However, it has been tough to enlist widespread support against the bill from Republicans in an election year, she adds. Many Republicans want to present a united front behind the bill's powerful co-sponsors and don't want to do anything that could endanger the Republican majority-much less hurt their own chances for re-election in November.
Electrical distributors, independent reps, electrical manufacturers and other small businesses don't have to fear all of the proposed legislation now under consideration in Washington, as some of the bills under consideration have business owners in mind.
At press time, Rep. Bill Archer, (R-Texas), was working on new legislation that would include, along with a full boat of tax relief for individuals, new tax write-offs for small businesses. Current federal legislation is loaded with incentives for large and medium-sized companies to offer health insurance, and this bill would offer some of the same benefits to smaller companies.
Another bill is intended to reduce health program costs for business owners. "The Expansion of Portability and Health Insurance Coverage Act," introduced last year by Sen. Tim Hutchinson, (R-Ark.), encourages small businesses to purchase their health care through privately run, legitimate, association health plans (AHPs) to which they would have access through trade groups or other business associations.
The intent of Hutchinson's bill is to allow small-business owners to get insurance plans at a rate comparable to that of larger companies. Small-business owners often pay approximately 30% more than larger companies for similar benefits because of higher administrative costs, and costl y state mandates can add another 30% to premiums, according to Jack Faris, NFIB's president.
NFIB's Danner told a Senate panel studying the bill last year, "If small-business owners were able to purchase health insurance like large employers do, premiums would go down and coverage would go up-key ingredients to any health care reform.
"Under current law, big business has many advantages over small business when buying health insurance, such as purchasing power, no state mandates or rules and no premium taxes," he adds. We cannot truly have health care reform without AHPs. This will enable small-business owners to purchase high quality health care for their employees without spending significant amounts of federal and state dollars on government programs to achieve the same goal."
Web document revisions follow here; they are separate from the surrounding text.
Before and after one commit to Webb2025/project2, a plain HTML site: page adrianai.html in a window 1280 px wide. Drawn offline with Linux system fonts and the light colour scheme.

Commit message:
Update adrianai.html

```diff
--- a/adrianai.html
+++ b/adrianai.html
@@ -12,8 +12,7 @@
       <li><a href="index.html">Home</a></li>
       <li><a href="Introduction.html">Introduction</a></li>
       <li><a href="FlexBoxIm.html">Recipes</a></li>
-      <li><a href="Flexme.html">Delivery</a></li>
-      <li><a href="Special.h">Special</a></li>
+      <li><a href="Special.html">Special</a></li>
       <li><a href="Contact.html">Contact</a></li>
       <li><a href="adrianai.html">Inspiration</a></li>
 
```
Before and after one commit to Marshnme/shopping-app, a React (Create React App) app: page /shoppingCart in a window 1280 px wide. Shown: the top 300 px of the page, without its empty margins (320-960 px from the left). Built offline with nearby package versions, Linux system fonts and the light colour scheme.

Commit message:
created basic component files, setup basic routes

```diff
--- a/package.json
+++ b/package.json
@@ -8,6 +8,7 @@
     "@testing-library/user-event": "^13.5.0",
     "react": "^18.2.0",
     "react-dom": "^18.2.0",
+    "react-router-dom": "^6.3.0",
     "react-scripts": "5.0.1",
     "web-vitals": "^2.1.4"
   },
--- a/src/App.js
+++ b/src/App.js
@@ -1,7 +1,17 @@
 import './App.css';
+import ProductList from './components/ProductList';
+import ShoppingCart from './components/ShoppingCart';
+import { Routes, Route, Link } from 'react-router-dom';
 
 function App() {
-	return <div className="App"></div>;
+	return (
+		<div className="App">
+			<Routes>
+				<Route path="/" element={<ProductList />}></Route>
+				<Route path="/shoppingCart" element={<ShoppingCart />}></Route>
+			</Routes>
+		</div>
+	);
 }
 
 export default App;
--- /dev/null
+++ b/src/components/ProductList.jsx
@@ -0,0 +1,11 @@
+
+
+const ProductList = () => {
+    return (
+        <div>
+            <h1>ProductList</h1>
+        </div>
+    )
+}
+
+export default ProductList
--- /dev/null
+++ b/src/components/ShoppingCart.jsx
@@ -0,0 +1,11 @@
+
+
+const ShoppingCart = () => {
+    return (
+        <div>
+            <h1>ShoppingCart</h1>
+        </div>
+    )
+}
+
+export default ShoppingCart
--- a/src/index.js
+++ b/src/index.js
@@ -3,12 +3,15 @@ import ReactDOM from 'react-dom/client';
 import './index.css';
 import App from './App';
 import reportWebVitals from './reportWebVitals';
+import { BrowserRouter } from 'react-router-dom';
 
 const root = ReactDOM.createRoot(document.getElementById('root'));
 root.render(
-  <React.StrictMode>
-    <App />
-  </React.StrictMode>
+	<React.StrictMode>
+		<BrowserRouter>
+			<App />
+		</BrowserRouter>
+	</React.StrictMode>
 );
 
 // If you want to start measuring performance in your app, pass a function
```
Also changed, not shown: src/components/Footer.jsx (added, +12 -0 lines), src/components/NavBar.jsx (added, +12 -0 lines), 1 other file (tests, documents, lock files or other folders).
One small-business owner who testified at the same hearing has had to live through a health care nightmare that any electrical distributor can relate to. Dale Gillilland, owner of the American Foam Center in Arlington, Va., told the committee that he recently lost an employee because he cannot afford to offer health insurance.
"I used to provide health insurance for my employees," Gillilland said. "I stopped because I got priced out of the market after an employee had a lot of claims. I want to offer health insurance to my employees because it's the right thing to do, but I cannot afford it. If Sen. Hutchinson's bill becomes law, it would mean lower premiums for me and my employees and better coverage."
Expect to hear a lot more about health-care legislation from inside the Washington beltway in the coming months. Danner testified that the cost of health insurance remains the top concern of small-business owners, and that only 26% of employers with fewer than 10 employees can afford to even offer health insurance to employees. "Small business needs Congress to act quickly on this legislation," he says. "Passage of this bill is the single highest health-care priority for NFIB in the 105th Congress."